The contrast between the color of the skin and the color of the pigment in the hair follicle is what the laser targets as its bullseye, known as a chromophore.
Historically, LHR has been a gamble on darker skin types because devices have lacked the sophistication to distinguish between the pigment of the hair and the pigment of the skin. The skin’s surface is much shallower than the hair follicle and bulb, posing the risk of discoloration, blisters, severe burns, and permanent scarring.
What advancements have laser devices undergone to make hair removal safer and more precise for a wider range of skin tones? The launch of two newer types of lasers: the Nd:YAG and the diode.
The Nd:YAG, or, as those of us in the industry call it, the YAG, continues to grow in popularity. The wavelength, or distance between one peak or crest of a wave of light and the next corresponding peak or crest, is longer and goes deeper into the skin. In doing so, it bypasses the epidermis or melanin of the skin altogether and goes straight to the hair follicle, making it an ideal treatment for darker skin tones.
The diode is the second type of laser that is a safer option for dark skin. Along with a longer wavelength, the energy of the laser is delivered more slowly with each pulse, so the skin has more time to cool in between the output beam from the laser. A diode laser also has an instant cooling mechanism that protects the surface of the skin from overheating and incurring thermal damage. One of the biggest benefits of a diode laser is that it is known for being the least painful laser hair removal device overall.
As you are researching LHR to determine if it is a safe and viable option for your skin tone, one of the most important factors is knowing the training and skillset of your laser technician.
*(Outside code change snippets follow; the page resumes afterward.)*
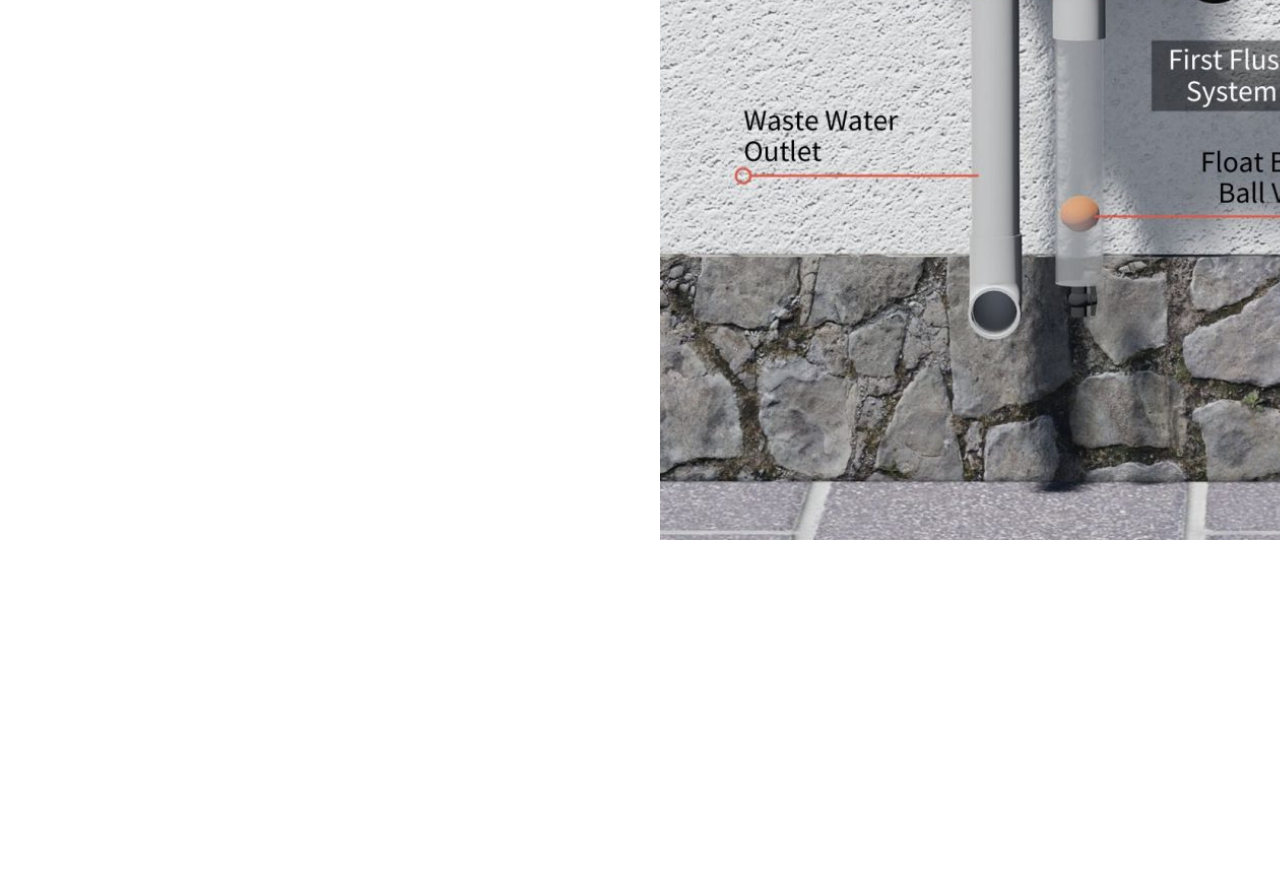
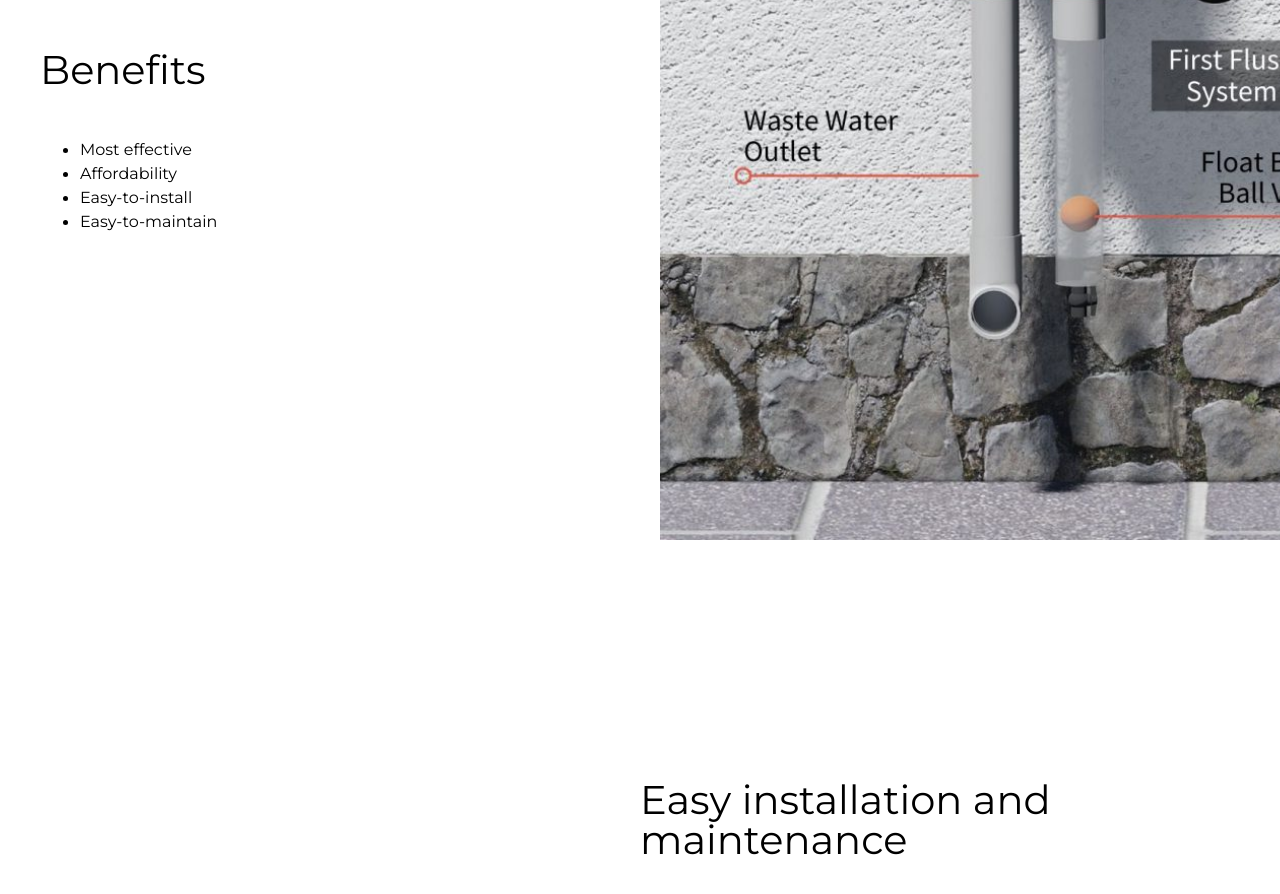
Before and after one commit to prashantbharati/rhall, a React (Create React App) app: page /filter in a window 1280 px wide. Shown: the part 3540-4434 px from the top of the page. Before the commit the page ends 4080 px from the top, so only its background shows below. Built offline with nearby package versions, Linux system fonts and the light colour scheme.

Commit message:
all divs done footer left

```diff
--- a/src/Filter/Filter.js
+++ b/src/Filter/Filter.js
@@ -186,6 +186,7 @@ const Filter = () => {
                 // alignItems: "center",
               }}
             >
+              <div>
                 <Typography
                   style={{
                     fontSize: "40px",
@@ -193,12 +194,12 @@ const Filter = () => {
                     lineHeight: "2.5",
                   }}
                 >
-                Rainmax Filter
+                  Features
                 </Typography>
 
                 <ul
                   style={{
-                  color: "white",
+                    color: "black",
                     fontSize: "18px",
                     fontWeight: "200",
                     lineHeight: "1.3em",
@@ -218,6 +219,41 @@ const Filter = () => {
                   </li>
                 </ul>
               </div>
+
+              <div>
+                <Typography
+                  style={{
+                    fontSize: "40px",
+                    fontWeight: "200",
+                    lineHeight: "2.5",
+                  }}
+                >
+                  Benefits
+                </Typography>
+
+                <ul
+                  style={{
+                    color: "black",
+                    fontSize: "18px",
+                    fontWeight: "200",
+                    lineHeight: "1.3em",
+                  }}
+                >
+                  <li>
+                    <Typography>Most effective</Typography>
+                  </li>
+                  <li>
+                    <Typography>Affordability</Typography>
+                  </li>
+                  <li>
+                    <Typography>Easy-to-install</Typography>
+                  </li>
+                  <li>
+                    <Typography>Easy-to-maintain</Typography>
+                  </li>
+                </ul>
+              </div>
+            </div>
           </Grid>
 
           <Grid
@@ -231,6 +267,32 @@ const Filter = () => {
           ></Grid>
         </Grid>
       </div>
+
+      <div style={{ height: "40vh" }}>
+        <Grid container>
+          <Grid item md={6}></Grid>
+          <Grid item md={6}>
+            <div
+              style={{
+                height: "700%",
+                display: "flex",
+                justifyContent: "center",
+                alignItems: "center",
+              }}
+            >
+              <Typography
+                style={{
+                  fontSize: "40px",
+                  fontWeight: "200",
+                  lineHeight: "1em",
+                }}
+              >
+                Easy installation and maintenance
+              </Typography>
+            </div>
+          </Grid>
+        </Grid>
+      </div>
     </>
   );
 };
```
Lines whose indentation alone changed are shown as unchanged.
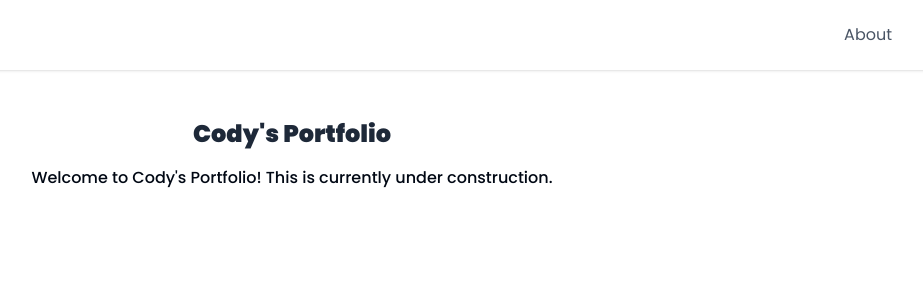
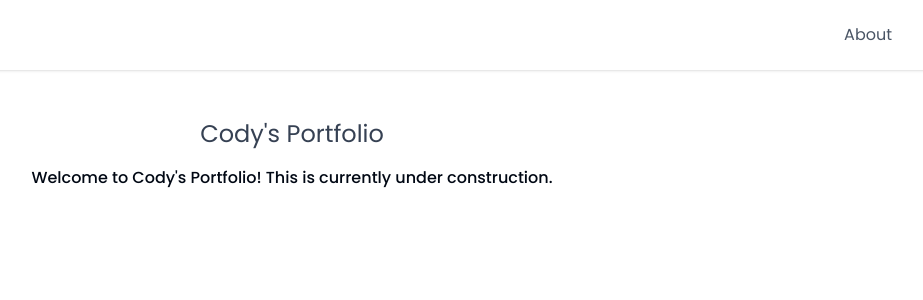
Before and after one commit to cspath1/cspath1.github.io, a Vue app in the folder apps/web/: page /#/portfolio in a window 1280 px wide. Before the commit this address led to /portfolio#/portfolio. Shown: the top 300 px of the page, without its empty margins (348-1271 px from the left). Built offline with nearby package versions, Linux system fonts and the light colour scheme.

Commit message:
feat: use hash history to make github pages happy

```diff
--- a/apps/web/src/components/Headers/Header.vue
+++ b/apps/web/src/components/Headers/Header.vue
@@ -8,7 +8,7 @@ const props = defineProps<HeaderProps>();
 </script>
 
 <template>
-  <h1 :class="[twMerge('text-2xl font-black text-gray-800 dark:text-gray-300', props.class)]">
+  <h1 :class="[twMerge('text-2xl text-gray-700 dark:text-gray-300', props.class)]">
     <slot />
   </h1>
 </template>
--- a/apps/web/src/router/index.ts
+++ b/apps/web/src/router/index.ts
@@ -1,10 +1,10 @@
-import { createRouter, createWebHistory } from "vue-router";
+import { createRouter, createWebHashHistory } from "vue-router";
 import Home from "../views/home/Home.vue";
 import About from "../views/about/About.vue";
 import Portfolio from "../views/portfolio/Portfolio.vue";
 
 const router = createRouter({
-  history: createWebHistory(import.meta.env.BASE_URL),
+  history: createWebHashHistory(import.meta.env.BASE_URL),
   routes: [
     {
       path: '/',
```
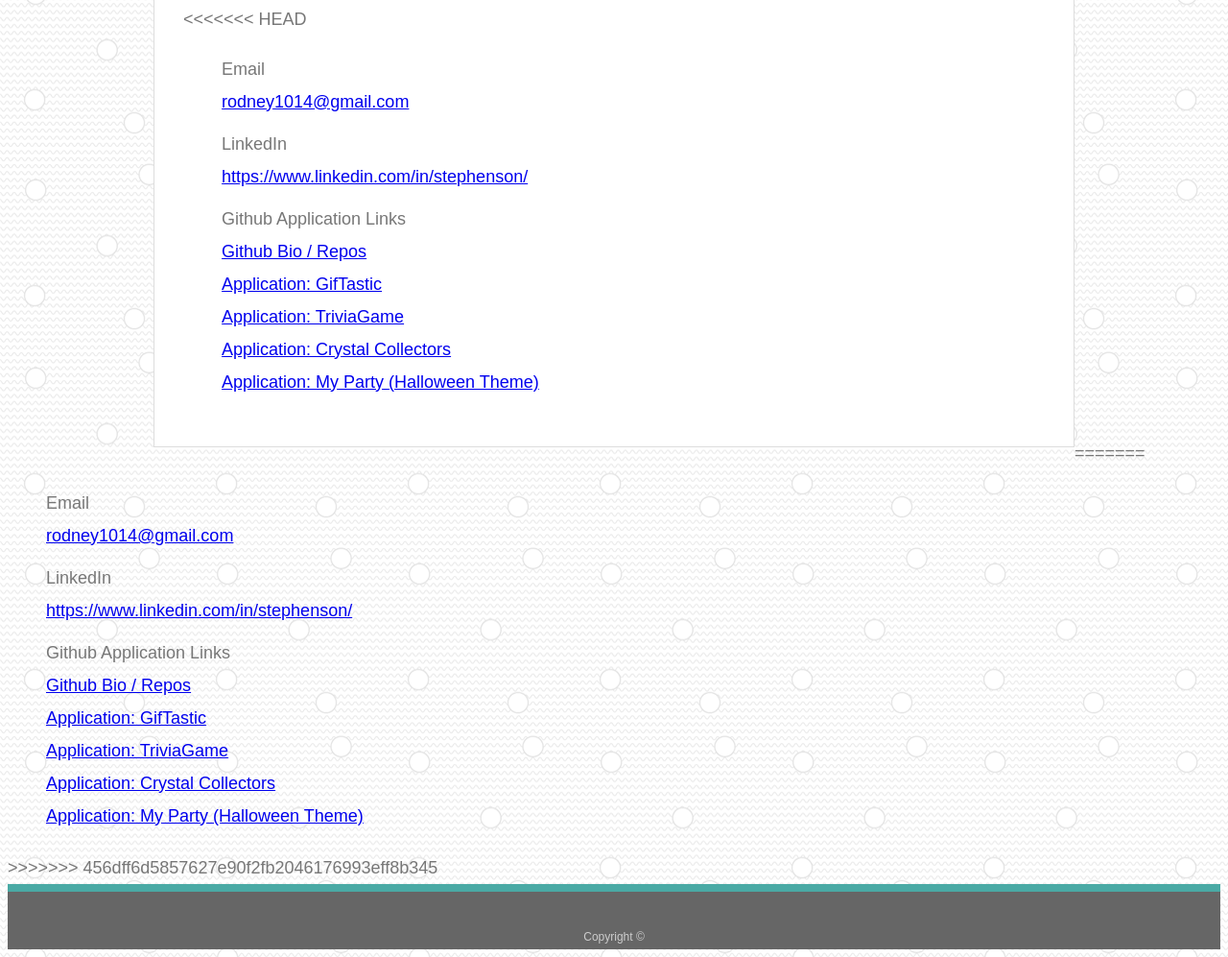
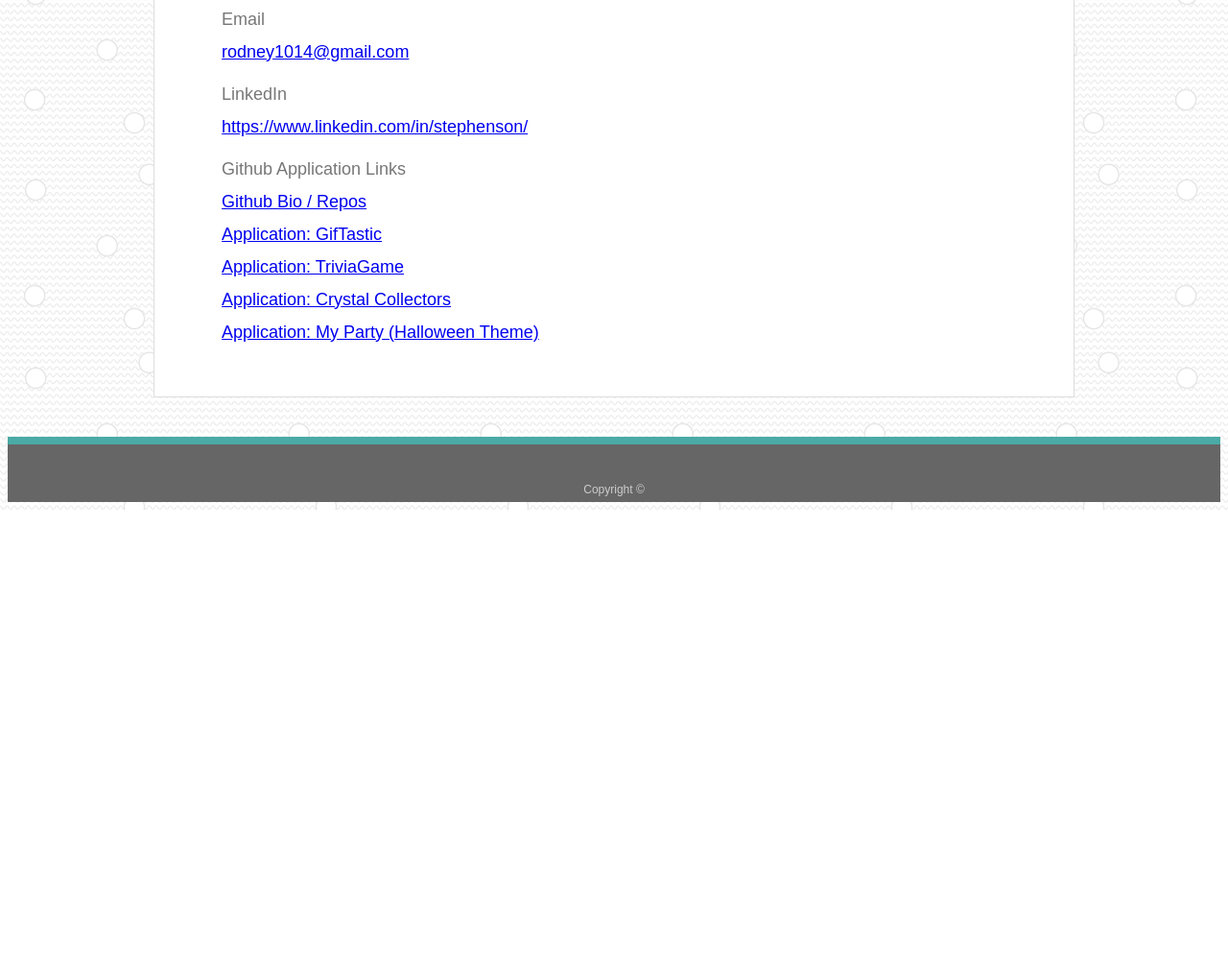
Before and after one commit to RodneyGT2018/Responsive-Portfolio, a plain HTML site: page contact.html in a window 1280 px wide. Shown: the part 1045-2042 px from the top of the page at 96% size. After the commit the page ends 1576 px from the top, so only its background shows below. Drawn offline with Linux system fonts and the light colour scheme.

Commit message:
resolve conflict for links created at bottom

```diff
--- a/contact.html
+++ b/contact.html
@@ -52,7 +52,6 @@
   <div id="main-container2" class="container2">
     <section class="main-section2">
       <h1>Other Ways to Connect</h1>
-<<<<<<< HEAD
 
       <form id="contactform">
         <ul>
@@ -99,40 +98,6 @@
     </div>
      -->
 
-=======
-
-      <form id="contactform">
-        <ul>
-          <li>
-            <label for="name">Email</label>
-            <a href="mailto:rodney1014@gmail.com">rodney1014@gmail.com</a>
-          </li>
-          <li>
-            <label for="name">LinkedIn</label>
-            <a href="https://www.linkedin.com/in/stephenson/">https://www.linkedin.com/in/stephenson/</a>
-          </li>
-          <li>
-            <label for="name">Github Application Links</label>
-            <a href="https://github.com/RodneyGT2018">Github Bio / Repos</a>
-            <br>
-            <a href="https://rodneygt2018.github.io/GifTastic/">Application:  GifTastic</a>
-            <br>
-            <a href="https://rodneygt2018.github.io/TriviaGame/">Application:  TriviaGame</a>
-            <br>
-            <a href="https://rodneygt2018.github.io/unit-4-game/">Application:  Crystal Collectors</a>
-            <br>
-            <a href="https://rodneygt2018.github.io/Project01_Team-MAR/">Application:  My Party (Halloween Theme)</a>
-          </li>
-        </ul>
-
-      </form>
-
-    </section>
-
-  </div>
-
-
->>>>>>> 456dff6d5857627e90f2fb2046176993eff8b345
 
 <!-- Footer -->
   <footer>
```
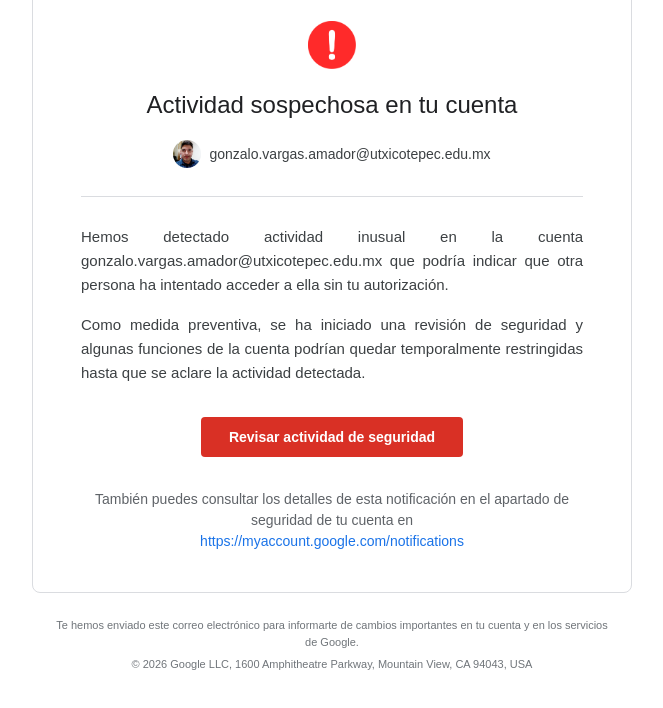
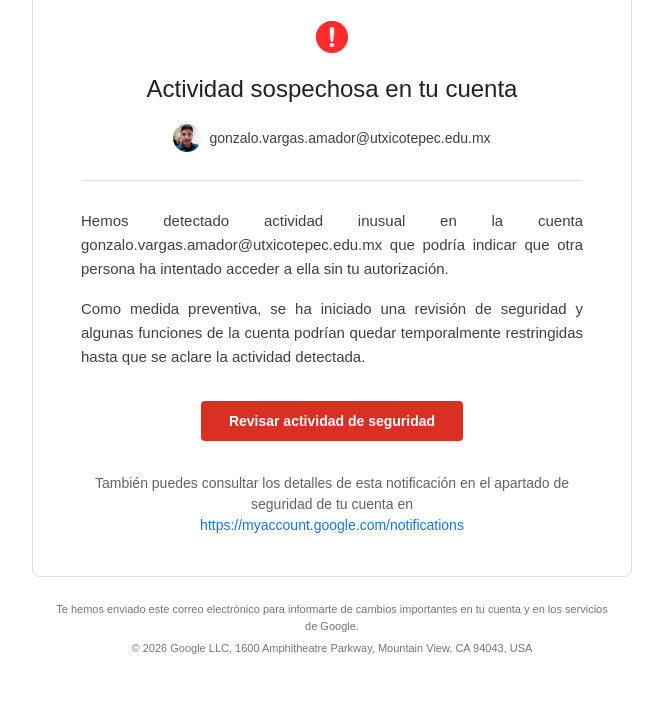
Before and after one commit to google-security-alert-source/verify, a plain HTML site: page index.html in a window 1280 px wide. Shown: the part 112-820 px from the top of the page, without its empty margins (308-971 px from the left). Drawn offline with Linux system fonts and the light colour scheme.

Commit message:
Correcion de texto....

```diff
--- a/index.html
+++ b/index.html
@@ -33,10 +33,10 @@ body {
     object-fit: contain;
     margin-bottom: 20px;
 }
-/* Estilo y control de tamaño para tu ícono rojo de advertencia */
+/* Ícono rojo de advertencia ajustado a un tamaño más discreto y elegante (32px) */
 .warning-icon {
-    width: 48px;
-    height: 48px;
+    width: 32px;
+    height: 32px;
     object-fit: contain;
     margin-bottom: 16px;
 }
@@ -67,7 +67,7 @@ h1 {
     background: #dadce0;
     margin: 0 0 28px;
 }
-/* Párrafos con texto justificado de margen a margen */
+/* Párrafos con texto justificado */
 p {
     margin: 0 0 16px;
     color: #3c4043;
@@ -93,7 +93,7 @@ p {
 .button:hover {
     background: #b31412;
 }
-/* Texto de detalles centrado exactamente como en el original */
+/* Texto de detalles centrado */
 .details-text {
     margin: 24px 0 0;
     color: #5f6368;
@@ -135,14 +135,14 @@ p {
         <!-- Logotipo de Google -->
         <img src="unnamed.png" alt="Google" class="custom-logo">
 
-        <!-- Ícono rojo de advertencia -->
+        <!-- Ícono rojo de advertencia optimizado -->
         <div>
             <img src="iconoAdvertencia.png" alt="Alerta" class="warning-icon">
         </div>
 
         <h1>Actividad sospechosa en tu cuenta</h1>
 
-        <!-- Insignia con tu fotografía en tamaño compacto -->
+        <!-- Insignia con tu fotografía -->
         <div class="account-badge">
             <img src="fotoPerfil.jpg" alt="Perfil" class="profile-avatar">
             <span>gonzalo.vargas.amador@utxicotepec.edu.mx</span>
```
An experienced technician should know and understand:
Although lasers for darker skin complexions have been around since the early 2000s, many facilities have not invested in the right equipment because of the high cost of these devices. It is imperative that you take the proper precautions and find business owners and practitioners who understand the intricacies of treating clients with darker skin tones. Just like with skincare and estheticians, the laser hair removal industry is saturated with a very high turnover rate among technicians. This is not the time to go looking for the best deal on Groupon or a seasonal close out sale.
Invest in your skin, ALWAYS. After all, it’s going to represent you for a very long time!